Recently, the site has been periodically inaccessible, though it was working midday Tuesday. According to Burling, the attacks have been reported to the FBI. Tulip's firewall was blocking most of the malicious traffic. In addition, the site was transferred from servers in Georgia, the small nation south of Russia, on Saturday.
Georgian-born Nino Doijashvili, Tulip's chief executive and founder, happened to be in the country on vacation when fighting broke out Thursday. Doijashvili offered help to the government when it became apparent that Russian hackers were getting the upper hand, shutting down several news and government sites.
According to the United States-based Shadowserver Foundation, which tracks Internet attacks, they had noticed commands to attack Georgian sites being issued over the weekend to "botnets," or networks of computers that have been surreptitiously subverted by hackers. Those computers are used to send bogus traffic to targeted sites, slowing them or in some cases bringing them down.

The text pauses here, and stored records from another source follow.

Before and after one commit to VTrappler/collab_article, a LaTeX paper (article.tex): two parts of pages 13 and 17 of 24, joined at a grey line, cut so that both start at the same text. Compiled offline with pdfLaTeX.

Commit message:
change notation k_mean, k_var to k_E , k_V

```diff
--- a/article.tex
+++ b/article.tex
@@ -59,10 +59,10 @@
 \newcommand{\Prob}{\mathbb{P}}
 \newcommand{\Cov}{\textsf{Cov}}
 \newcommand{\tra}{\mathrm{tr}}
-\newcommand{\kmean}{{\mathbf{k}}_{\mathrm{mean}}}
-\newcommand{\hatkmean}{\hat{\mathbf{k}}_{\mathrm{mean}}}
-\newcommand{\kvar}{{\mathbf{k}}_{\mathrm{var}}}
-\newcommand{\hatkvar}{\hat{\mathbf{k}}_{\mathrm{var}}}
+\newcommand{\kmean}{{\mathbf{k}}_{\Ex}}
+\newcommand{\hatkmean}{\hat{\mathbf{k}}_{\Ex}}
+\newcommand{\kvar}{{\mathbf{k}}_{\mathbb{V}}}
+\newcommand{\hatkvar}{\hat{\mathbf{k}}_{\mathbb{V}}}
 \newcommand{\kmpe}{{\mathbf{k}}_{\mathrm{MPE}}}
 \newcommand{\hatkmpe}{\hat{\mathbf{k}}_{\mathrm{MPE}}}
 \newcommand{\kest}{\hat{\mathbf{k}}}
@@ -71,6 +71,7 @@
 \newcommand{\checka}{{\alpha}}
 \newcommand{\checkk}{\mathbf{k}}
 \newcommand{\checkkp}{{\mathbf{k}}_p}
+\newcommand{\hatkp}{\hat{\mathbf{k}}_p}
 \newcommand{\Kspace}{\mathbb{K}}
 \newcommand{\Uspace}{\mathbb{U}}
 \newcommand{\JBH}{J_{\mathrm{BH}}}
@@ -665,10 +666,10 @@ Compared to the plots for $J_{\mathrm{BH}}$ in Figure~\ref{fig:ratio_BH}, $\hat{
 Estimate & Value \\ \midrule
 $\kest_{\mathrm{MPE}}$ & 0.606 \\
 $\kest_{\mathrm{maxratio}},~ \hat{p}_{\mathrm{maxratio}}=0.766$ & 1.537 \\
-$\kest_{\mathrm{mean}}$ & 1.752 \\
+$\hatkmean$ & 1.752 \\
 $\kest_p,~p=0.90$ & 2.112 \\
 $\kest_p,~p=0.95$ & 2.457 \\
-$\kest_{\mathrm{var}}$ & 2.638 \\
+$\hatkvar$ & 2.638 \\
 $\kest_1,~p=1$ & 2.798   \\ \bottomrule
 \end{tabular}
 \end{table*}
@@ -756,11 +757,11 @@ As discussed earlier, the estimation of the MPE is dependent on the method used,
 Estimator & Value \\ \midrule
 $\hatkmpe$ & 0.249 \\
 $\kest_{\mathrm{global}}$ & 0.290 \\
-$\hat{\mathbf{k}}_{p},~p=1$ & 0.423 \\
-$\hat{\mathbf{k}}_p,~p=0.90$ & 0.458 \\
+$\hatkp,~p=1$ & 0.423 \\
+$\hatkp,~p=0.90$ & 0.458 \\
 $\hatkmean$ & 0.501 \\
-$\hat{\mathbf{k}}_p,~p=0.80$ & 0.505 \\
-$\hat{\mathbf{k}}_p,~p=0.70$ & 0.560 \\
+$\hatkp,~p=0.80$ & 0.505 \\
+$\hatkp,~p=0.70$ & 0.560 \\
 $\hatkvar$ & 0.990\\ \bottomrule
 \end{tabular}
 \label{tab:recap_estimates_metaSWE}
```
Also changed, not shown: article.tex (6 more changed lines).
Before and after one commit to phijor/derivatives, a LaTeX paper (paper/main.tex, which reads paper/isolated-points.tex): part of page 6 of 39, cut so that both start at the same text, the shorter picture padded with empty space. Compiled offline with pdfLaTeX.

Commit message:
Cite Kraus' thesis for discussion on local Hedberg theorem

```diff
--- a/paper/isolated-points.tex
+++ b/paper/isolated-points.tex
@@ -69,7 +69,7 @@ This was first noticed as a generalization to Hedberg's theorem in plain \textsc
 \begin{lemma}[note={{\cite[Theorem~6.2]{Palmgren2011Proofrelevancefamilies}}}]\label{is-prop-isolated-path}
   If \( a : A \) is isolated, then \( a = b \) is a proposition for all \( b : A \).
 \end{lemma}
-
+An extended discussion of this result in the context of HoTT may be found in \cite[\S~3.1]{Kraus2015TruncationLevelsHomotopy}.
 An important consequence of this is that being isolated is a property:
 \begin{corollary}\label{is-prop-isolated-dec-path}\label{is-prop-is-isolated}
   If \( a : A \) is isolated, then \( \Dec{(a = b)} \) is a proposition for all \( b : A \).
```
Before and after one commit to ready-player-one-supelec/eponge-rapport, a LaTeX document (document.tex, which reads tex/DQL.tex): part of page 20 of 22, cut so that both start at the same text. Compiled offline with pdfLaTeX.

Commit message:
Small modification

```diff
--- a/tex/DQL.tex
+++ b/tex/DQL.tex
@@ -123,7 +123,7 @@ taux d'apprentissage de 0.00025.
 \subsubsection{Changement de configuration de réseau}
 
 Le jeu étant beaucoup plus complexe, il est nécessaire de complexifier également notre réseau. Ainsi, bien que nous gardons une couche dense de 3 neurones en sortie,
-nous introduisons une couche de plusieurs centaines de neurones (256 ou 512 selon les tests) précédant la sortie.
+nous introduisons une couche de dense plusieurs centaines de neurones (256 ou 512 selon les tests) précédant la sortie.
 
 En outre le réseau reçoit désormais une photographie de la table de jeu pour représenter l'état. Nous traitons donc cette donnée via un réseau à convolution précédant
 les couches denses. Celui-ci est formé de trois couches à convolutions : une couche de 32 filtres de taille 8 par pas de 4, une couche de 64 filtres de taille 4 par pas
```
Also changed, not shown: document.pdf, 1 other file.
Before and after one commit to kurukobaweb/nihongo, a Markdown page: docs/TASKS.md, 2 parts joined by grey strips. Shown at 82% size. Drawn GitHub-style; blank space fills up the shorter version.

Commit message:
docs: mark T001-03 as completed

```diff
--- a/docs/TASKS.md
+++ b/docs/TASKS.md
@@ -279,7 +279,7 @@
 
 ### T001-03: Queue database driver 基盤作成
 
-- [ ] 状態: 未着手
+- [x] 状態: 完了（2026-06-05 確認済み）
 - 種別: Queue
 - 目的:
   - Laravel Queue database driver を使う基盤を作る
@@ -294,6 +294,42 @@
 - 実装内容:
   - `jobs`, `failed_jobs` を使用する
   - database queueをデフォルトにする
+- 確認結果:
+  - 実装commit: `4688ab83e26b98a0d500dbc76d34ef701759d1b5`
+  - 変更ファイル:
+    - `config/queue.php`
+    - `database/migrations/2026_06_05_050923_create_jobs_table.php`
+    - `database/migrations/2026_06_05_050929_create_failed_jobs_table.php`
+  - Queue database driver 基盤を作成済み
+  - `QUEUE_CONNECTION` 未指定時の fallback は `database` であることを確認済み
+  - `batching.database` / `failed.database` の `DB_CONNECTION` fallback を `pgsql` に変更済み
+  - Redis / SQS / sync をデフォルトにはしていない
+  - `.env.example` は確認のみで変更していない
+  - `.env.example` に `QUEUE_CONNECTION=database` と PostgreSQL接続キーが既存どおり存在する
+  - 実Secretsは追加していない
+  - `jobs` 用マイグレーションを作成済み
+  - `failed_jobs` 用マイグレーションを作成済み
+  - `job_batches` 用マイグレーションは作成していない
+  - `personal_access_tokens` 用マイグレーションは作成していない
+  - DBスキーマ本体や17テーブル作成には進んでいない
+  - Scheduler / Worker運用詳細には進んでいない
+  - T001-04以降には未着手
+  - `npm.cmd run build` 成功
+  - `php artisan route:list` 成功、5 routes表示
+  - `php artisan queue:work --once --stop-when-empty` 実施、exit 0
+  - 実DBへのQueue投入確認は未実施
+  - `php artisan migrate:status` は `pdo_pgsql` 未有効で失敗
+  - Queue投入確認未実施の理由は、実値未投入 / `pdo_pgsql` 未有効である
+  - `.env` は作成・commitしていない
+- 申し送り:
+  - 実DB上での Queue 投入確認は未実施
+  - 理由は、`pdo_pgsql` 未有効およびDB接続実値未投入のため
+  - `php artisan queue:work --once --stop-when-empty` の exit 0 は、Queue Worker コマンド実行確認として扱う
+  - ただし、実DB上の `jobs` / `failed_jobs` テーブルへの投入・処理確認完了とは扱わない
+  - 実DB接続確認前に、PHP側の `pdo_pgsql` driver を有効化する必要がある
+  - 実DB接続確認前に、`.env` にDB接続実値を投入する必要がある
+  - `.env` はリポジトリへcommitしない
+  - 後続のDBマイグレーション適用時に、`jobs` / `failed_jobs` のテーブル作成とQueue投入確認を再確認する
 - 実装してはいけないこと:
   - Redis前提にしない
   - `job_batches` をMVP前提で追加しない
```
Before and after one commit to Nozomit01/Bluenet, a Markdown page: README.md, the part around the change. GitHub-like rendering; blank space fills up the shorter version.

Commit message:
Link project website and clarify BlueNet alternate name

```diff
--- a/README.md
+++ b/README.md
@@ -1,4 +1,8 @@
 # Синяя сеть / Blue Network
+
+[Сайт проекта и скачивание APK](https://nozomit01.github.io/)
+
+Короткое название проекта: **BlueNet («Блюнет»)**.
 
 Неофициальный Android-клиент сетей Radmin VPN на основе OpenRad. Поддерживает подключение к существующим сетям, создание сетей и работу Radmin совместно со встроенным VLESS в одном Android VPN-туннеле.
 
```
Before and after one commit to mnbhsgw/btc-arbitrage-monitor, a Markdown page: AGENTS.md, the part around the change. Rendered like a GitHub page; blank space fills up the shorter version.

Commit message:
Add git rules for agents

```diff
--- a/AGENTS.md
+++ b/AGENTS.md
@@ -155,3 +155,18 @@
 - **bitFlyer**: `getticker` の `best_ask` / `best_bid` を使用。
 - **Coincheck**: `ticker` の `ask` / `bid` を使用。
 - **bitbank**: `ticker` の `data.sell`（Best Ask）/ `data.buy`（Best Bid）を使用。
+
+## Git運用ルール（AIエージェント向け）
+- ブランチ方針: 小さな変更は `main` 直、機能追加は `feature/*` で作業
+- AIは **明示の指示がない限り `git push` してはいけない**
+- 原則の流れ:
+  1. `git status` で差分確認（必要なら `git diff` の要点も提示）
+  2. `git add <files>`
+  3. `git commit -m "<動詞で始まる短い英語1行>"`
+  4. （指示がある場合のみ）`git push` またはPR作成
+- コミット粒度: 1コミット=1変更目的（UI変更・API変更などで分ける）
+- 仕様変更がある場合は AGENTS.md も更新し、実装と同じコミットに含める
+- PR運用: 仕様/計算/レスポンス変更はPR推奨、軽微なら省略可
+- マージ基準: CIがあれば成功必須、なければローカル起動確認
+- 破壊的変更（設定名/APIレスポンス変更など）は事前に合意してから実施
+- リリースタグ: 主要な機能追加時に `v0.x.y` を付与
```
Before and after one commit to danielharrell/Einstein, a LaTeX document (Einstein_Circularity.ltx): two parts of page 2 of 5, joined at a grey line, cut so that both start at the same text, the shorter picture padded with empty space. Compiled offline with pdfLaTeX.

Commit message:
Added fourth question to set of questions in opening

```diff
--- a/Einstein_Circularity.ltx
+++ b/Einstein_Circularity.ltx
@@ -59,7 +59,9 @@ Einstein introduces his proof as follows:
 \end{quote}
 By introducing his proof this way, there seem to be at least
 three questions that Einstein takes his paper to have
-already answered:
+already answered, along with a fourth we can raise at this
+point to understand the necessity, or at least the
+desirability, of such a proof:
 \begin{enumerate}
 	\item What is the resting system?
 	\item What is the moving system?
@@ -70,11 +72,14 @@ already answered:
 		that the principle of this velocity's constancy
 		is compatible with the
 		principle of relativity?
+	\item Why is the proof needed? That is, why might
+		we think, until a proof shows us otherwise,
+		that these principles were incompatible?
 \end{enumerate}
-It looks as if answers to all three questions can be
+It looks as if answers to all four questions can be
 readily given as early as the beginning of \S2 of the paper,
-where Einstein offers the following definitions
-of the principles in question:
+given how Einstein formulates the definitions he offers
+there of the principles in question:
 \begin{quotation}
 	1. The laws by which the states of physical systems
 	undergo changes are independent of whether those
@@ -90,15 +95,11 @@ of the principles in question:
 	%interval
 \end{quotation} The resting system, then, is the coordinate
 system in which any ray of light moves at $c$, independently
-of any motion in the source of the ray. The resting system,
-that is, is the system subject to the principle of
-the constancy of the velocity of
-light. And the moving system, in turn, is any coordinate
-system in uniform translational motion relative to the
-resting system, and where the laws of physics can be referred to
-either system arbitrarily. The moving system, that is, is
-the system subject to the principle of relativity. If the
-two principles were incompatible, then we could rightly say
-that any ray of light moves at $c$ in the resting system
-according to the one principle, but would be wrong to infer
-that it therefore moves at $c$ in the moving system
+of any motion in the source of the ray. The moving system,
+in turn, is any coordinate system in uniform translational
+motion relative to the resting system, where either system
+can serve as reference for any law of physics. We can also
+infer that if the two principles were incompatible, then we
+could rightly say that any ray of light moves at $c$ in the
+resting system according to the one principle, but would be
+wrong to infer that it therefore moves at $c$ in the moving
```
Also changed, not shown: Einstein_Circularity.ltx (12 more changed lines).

According to Steven Adair at Shadowserver, the same botnets are also targeting Russian news sites and the Web site of Gary Kasparov, the Russian chess player and political activist. Moreover, he said, on Monday, hackers took over the Georgia's parliament Web site and replaced it with an image that drew parallels between Georgian president Adolf Hitler and Mikhail Saakashvili.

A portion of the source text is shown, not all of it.